William Carleton, Contributing Editor, VCExperts



Lots and lots of questions about the new and final general solicitation rule, as well as proposed rules that would add additional conditions – beyond the accredited investor verification required by Congress – for exempt offerings that make use of general solicitation.

As we sort through the questions and ambiguities, however, one point couldn't be clearer: the old rule used for most startup and emerging company financings, old Rule 506 (hereinafter to be known as 506)b)), was expressly preserved.

True, if the proposed Reg D rules are finalized as proposed, new Form D filing requirements will impact Rule 506(b), as well as the new, final, general solicitation-friendly rule 506(c).

But 506(b) has no heightened verification requirement, and no pre-filing or information requirements have been proposed for 506(b) deals. It may well be that Form D filing obligations will soon have more teeth, regardless of whether you choose 506(b) or 506(c), but it's fair to say that the new Reg D rule set goes out of its way to preserve the old way of doing things, as long as you do not generally solicit or generally advertise, and as long as you otherwise comply with the conditions that have always been in place for Rule 506.

It didn't have to be thus and the SEC deserves credit and praise for thinking this through.

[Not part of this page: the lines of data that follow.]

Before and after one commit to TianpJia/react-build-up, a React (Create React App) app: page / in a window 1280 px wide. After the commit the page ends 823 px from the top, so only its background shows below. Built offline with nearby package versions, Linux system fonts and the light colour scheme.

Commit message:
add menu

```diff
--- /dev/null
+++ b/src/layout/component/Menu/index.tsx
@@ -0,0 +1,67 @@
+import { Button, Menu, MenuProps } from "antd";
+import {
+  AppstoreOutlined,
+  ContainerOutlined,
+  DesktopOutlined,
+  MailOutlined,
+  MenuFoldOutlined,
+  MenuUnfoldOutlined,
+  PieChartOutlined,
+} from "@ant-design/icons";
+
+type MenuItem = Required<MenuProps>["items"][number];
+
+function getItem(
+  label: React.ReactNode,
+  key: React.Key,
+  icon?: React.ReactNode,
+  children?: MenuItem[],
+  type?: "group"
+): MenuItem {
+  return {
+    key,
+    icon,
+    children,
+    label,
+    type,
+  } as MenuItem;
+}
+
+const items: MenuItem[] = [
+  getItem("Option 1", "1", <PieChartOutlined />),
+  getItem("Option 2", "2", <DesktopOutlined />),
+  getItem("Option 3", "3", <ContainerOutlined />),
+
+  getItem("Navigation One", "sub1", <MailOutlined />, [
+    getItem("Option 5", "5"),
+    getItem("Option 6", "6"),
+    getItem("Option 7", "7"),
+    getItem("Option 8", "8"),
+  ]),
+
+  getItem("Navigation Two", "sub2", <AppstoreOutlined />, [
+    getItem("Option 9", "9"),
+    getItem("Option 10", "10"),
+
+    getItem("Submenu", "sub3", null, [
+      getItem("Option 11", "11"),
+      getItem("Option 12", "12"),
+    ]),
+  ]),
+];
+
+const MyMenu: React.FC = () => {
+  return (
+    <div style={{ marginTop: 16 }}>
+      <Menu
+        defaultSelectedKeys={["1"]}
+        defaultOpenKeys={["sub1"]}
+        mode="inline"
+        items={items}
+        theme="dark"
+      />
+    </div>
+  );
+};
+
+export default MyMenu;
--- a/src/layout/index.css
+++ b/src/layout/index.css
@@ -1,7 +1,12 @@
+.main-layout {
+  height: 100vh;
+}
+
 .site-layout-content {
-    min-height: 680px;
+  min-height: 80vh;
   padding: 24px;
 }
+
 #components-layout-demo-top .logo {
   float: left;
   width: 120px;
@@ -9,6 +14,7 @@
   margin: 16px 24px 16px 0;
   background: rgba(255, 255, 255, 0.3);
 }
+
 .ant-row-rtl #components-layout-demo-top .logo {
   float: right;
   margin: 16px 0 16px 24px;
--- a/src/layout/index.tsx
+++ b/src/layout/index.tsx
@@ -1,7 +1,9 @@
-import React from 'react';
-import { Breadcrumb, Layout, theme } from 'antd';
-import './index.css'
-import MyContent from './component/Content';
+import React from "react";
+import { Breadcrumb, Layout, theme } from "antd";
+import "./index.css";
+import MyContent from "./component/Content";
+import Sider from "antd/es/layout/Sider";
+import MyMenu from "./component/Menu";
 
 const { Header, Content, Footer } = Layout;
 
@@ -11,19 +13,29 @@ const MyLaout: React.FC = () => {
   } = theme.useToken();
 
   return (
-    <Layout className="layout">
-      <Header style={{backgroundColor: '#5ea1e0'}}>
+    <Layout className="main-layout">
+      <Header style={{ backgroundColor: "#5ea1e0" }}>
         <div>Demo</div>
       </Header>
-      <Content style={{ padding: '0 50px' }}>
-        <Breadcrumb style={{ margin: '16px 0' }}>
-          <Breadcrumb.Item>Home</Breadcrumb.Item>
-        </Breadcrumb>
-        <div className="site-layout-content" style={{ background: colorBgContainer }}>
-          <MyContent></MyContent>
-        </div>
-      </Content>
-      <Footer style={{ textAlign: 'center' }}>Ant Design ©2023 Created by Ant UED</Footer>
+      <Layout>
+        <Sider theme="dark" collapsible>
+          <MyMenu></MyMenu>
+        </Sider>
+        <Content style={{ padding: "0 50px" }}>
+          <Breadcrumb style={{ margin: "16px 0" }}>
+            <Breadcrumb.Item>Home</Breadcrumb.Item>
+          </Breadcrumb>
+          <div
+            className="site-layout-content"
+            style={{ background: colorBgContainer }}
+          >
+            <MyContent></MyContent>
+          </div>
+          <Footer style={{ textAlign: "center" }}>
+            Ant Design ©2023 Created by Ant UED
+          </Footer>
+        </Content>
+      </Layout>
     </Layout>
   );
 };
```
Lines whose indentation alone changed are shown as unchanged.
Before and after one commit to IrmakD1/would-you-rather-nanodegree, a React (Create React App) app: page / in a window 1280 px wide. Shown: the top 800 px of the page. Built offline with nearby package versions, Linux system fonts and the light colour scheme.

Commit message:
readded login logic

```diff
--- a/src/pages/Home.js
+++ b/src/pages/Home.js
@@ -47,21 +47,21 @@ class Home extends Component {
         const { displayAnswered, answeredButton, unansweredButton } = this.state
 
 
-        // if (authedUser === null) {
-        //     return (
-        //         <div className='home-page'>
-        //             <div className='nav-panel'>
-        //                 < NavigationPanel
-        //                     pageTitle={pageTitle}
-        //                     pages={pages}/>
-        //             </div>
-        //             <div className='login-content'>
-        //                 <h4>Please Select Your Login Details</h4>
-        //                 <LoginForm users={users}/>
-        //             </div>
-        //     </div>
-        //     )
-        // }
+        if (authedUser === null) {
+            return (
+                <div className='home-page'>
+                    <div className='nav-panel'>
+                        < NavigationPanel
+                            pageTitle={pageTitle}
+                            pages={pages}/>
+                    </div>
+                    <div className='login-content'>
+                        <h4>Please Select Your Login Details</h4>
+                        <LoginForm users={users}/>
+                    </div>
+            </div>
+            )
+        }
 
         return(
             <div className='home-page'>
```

As drafted, Title II of the JOBS Act did not actually require that the old 506 be preserved. The notion had been in the air. A version of the JOBS Act that had been introduced in the Senate in March 2012, not the version that made it into law, expressly contemplated that the SEC might bifurcate 506 in the way that the agency ended up doing. And I and others advocated for such an approach in the run up to the SEC's August 2012 proposed rules to implement the lifting of the ban on general solicitation. But there was no Congressional imperative that the agency do so.

.@naval: I agree the extra red tape is silly, but it would only be a problem if a startup generally solicits. Which most won't.
danprimack (@danprimack) August 19, 2013

And because the Reg D rule set expressly preserves "the old way" of startup and emerging company financing – no general solicitiaton or general advertising – there is actually pretty darn good intuitive appeal to the apparently commonsense reaction, "just stay away from general solicitation."

I'll bet many companies will decide to stay inside the cozy, clubby confines of 506(b). But here's the problem with taking too much comfort from such a reassurance: industry practice today has been bending the old rule – prohibiting general solicitaiton and general advertising – to the point of breaking.

Joe Wallin puts it this way on his blog:

"What about startup weekends? What about business plan competitions? What about incubator demo or graduation days? Will the teams that compete in these events be deemed to have generally solicited an offering? Some of these events, if conducted as they’ve been run in the past, will clearly constitute general solicitation."

If you're going to content yourself (limit yourself? liberate yourself?) with the old way, if you're going to stay within the confines of 506(b), here's the longstanding verbiage from the Reg D rule set you need to get comfortable with:

". . . . neither the issuer nor any person acting on its behalf shall offer or sell the securities by any form of general solicitation or general advertising, including, but not limited to, the following: (1) Any advertisement, article, notice or other communication published in any newspaper, magazine, or similar media or broadcast over television or radio; and (2) Any seminar or meeting whose attendees have been invited by any general solicitation or general advertising . . . ."

Ask yourself: come September 23, will some offerings that formerly looked like 506(b) now look like 506(c)?


William Carleton

Bill is a member of McNaul Ebel Nawrot & Helgren PLLC, a Seattle law firm. He blogs every day at http://wac6.com.